Heritage is a 1935 Australian historical film directed by Charles Chauvel.
The Bells is a play in three acts by Leopold David Lewis which was one of the greatest successes of the British actor Henry Irving. The play opened on 25 November 1871 at the Lyceum Theatre in London and initially ran for 151 performances. Irving was to stage the play repeatedly throughout his career, playing the role of Mathias for the last time the night before his death in 1905.
William Francis Thring, better known as Francis William Thring or F. W. Thring, was an Australian film director, producer, and exhibitor. In 1921 he married Olive, née Kretmayer. Although sometimes known as Frank Thring Sr, on account of well-known son Frank Thring Jr., the Frank Thring who is the subject of this entry is actually Francis William III. His forbears were Francis William Thring - 1812-1887, Francis William Thring - 1858-1920..

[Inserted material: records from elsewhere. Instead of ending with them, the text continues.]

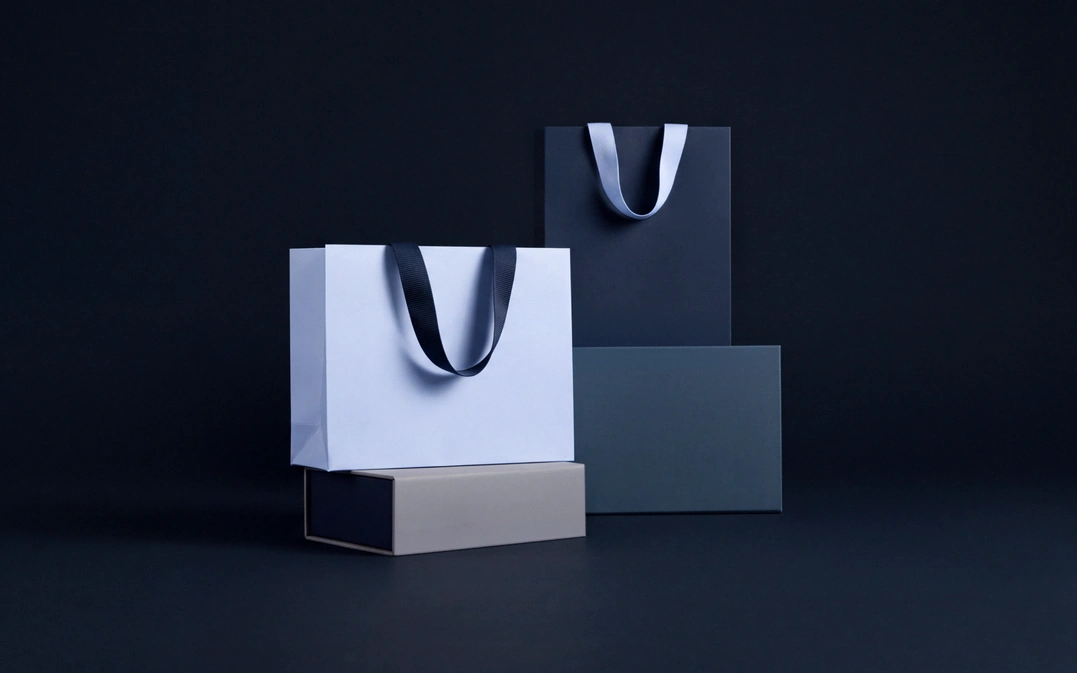
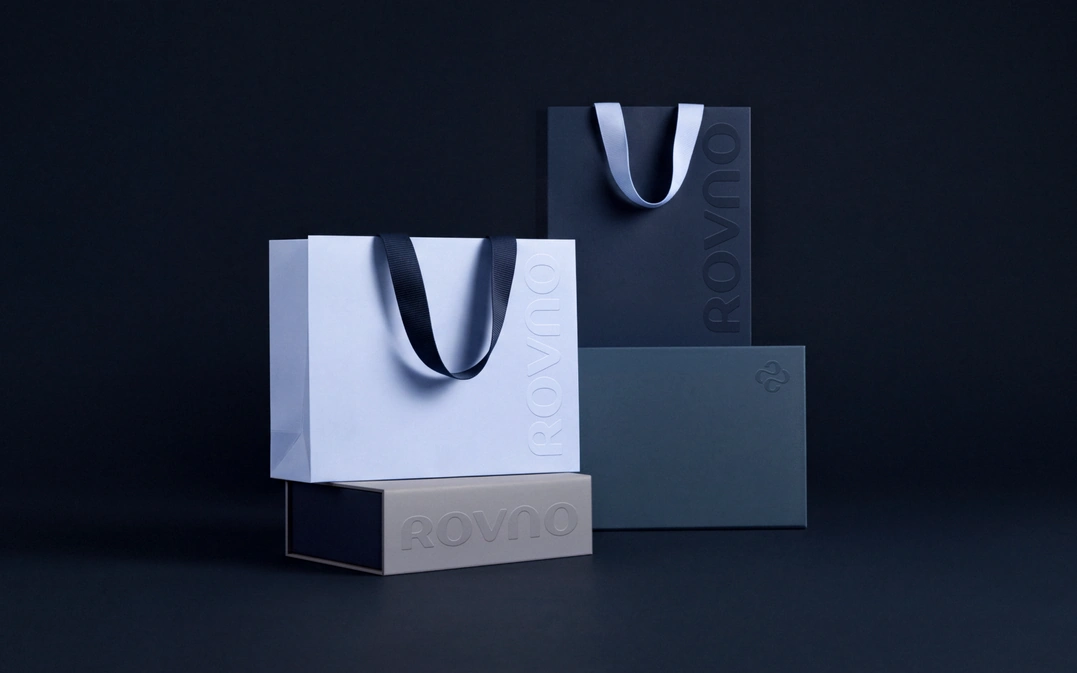
Rovno slide 2: refreshed desktop frame, own phone frame
Claude-Session: https://claude.ai/code/session_01MeEtXpgrHiToQSmDEHeNPT

Changed region(s): [[0.2451, 0.1248, 0.766, 0.8737]]

diff --git a/index.html b/index.html
@@ -2511,7 +2511,8 @@
         <div class="carousel__track">
           <div class="carousel__slide carousel__slide--desktop"><div class="carousel__cell"><img src="images/cover-08.webp?v=2" srcset="images/cover-08-1077.webp?v=2 1077w, images/cover-08.webp?v=2 1920w" sizes="(max-width: 900px) 100vw, 959px" alt="Rovno Home" loading="lazy" decoding="async"></div></div>
           <div class="carousel__slide carousel__slide--phone"><div class="carousel__cell"><img src="images/cover-08-m.webp?v=2" alt="Rovno Home" loading="lazy" decoding="async"></div></div>
-          <div class="carousel__slide"><div class="carousel__cell"><img data-src="images/rovno-s02.webp" data-srcset="images/rovno-s02-1077.webp 1077w, images/rovno-s02.webp 1920w" sizes="(max-width: 700px) 200vw, 959px" alt="Rovno Home" loading="lazy" decoding="async"></div></div>
+          <div class="carousel__slide carousel__slide--desktop"><div class="carousel__cell"><img data-src="images/rovno-s02.webp?v=2" data-srcset="images/rovno-s02-1077.webp?v=2 1077w, images/rovno-s02.webp?v=2 1920w" sizes="959px" alt="Rovno Home" loading="lazy" decoding="async"></div></div>
+          <div class="carousel__slide carousel__slide--phone"><div class="carousel__cell"><img data-src="images/rovno-m02.webp" alt="Rovno Home" loading="lazy" decoding="async"></div></div>
         </div>
       </div>
       <div class="project__row">

diff --git a/CLAUDE.md b/CLAUDE.md
@@ -200,8 +200,9 @@ plateaus, Nadoswap 88, 3I Tech 92–93; Nadoswap desktop and both 3I Tech files 
 later on Nov 23 after her edits, `?v=2`). Rovno re-done Nov 25 from `138:13010` (desktop)
 and `145:488` (phone), q94, `?v=2`. Rovno's card became a `.project__carousel` on
 Nov 27 (cursor «n/2» instead of «скоро»): slide 1 = the cover (desktop/phone
-slides), slide 2 = her `138:13082` bags (`rovno-s02` + `-1077`, q96, shared, centre-
-cropped to 4:5 on phones until she sends a phone frame). The old `grid-08…11` files are gone.
+slides), slide 2 = her `138:13082` bags (desktop, `rovno-s02` + `-1077`,
+q96, re-exported Nov 27 after her edits, `?v=2`) and her phone frame `181:1920`
+(`rovno-m02`, 1080x1350, q96), as `--desktop`/`--phone` slides. The old `grid-08…11` files are gone.
 
 **Phone home (≤700px, Nov 19, after actualsource.work).** 15px (.9375rem)
 gutters, topbar logo on the same line; covers full width at 16:10 like desktop (carousels are 4:5 on phones since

Rangle River is a 1936 Australian Western film directed by Clarence G. Badger based on a story by Zane Grey.
Red Sky at Morning is a 1944 Australian melodrama set during the 19th century. It features an early screen performance by Peter Finch, who plays a convict who falls in love with the wife of a sea captain.
The Hayseeds is a 1933 Australian musical comedy from Beaumont Smith. It centres on the rural family, the Hayseeds, about whom Smith had previously made six silent films, starting with Our Friends, the Hayseeds (1917). He retired from directing in 1925 but decided to revive the series in the wake of the box office success of On Our Selection (1932). It was the first starring role in a movie for stage actor Cecil Kellaway.
The Glenrowan Affair is a 1951 movie about Ned Kelly from director Rupert Kathner. It was Kathner's final film and stars VFL star Bob Chitty as Kelly. It is considered one of the worst films ever made in Australia.
Harry Southwell was an Australian actor, writer and film director best known for making films about Ned Kelly. He was born in Cardiff, Wales and spent a couple of years in America, where he adapted some short stories by O Henry into two reel films. He worked for Vitagraph in the United States for five years, then moved to Australia in 1919, where he used his experience as a screenwriter to impress investors to back him making features. He set up his own production company in Australia but few of his movies were commercially successful.
Clara Gibbings is a 1934 Australian film directed by F.W. Thring about the owner of a London pub who discovers she is the daughter of an earl. It was a vehicle for stage star Dorothy Brunton.
Sheepmates was a proposed Australian film from director F. W. Thring based on a 1931 novel by William Hatfield.
When the Kellys Rode is a 1934 Australian film directed by Harry Southwell about Ned Kelly.
When the Kellys Were Out is an Australian feature-length film directed by Harry Southwell about Ned Kelly. Only part of the film survives today.
The Bells is a 1911 Australian feature-length silent film directed by W. J. Lincoln. It is based on the famous stage melodrama by Erckmann-Chatrian, adapted by Leopold Lewis, which in turn had been adapted for the Australian stage by W. J. Lincoln before he made it into a film.
The Bells is a 1931 British drama film directed by Harcourt Templeman and Oscar Werndorff and starring Donald Calthrop, Jane Welsh, and Edward Sinclair.
Pagewood Studios was a film studio in Sydney, Australia, that was used to make Australian, British and Hollywood films for twenty years.
The Bells is a lost 1918 American silent drama film released by Pathé Exchange. It was adapted from the 1867 French play Le Juif Polonais by Erckmann-Chatrian and an 1871 English-language version, The Bells, by Leopold Lewis. The latter was a favorite vehicle for actor Henry Irving. This silent film stars Frank Keenan and Lois Wilson. The story was remade in 1926 as The Bells with Lionel Barrymore and Boris Karloff.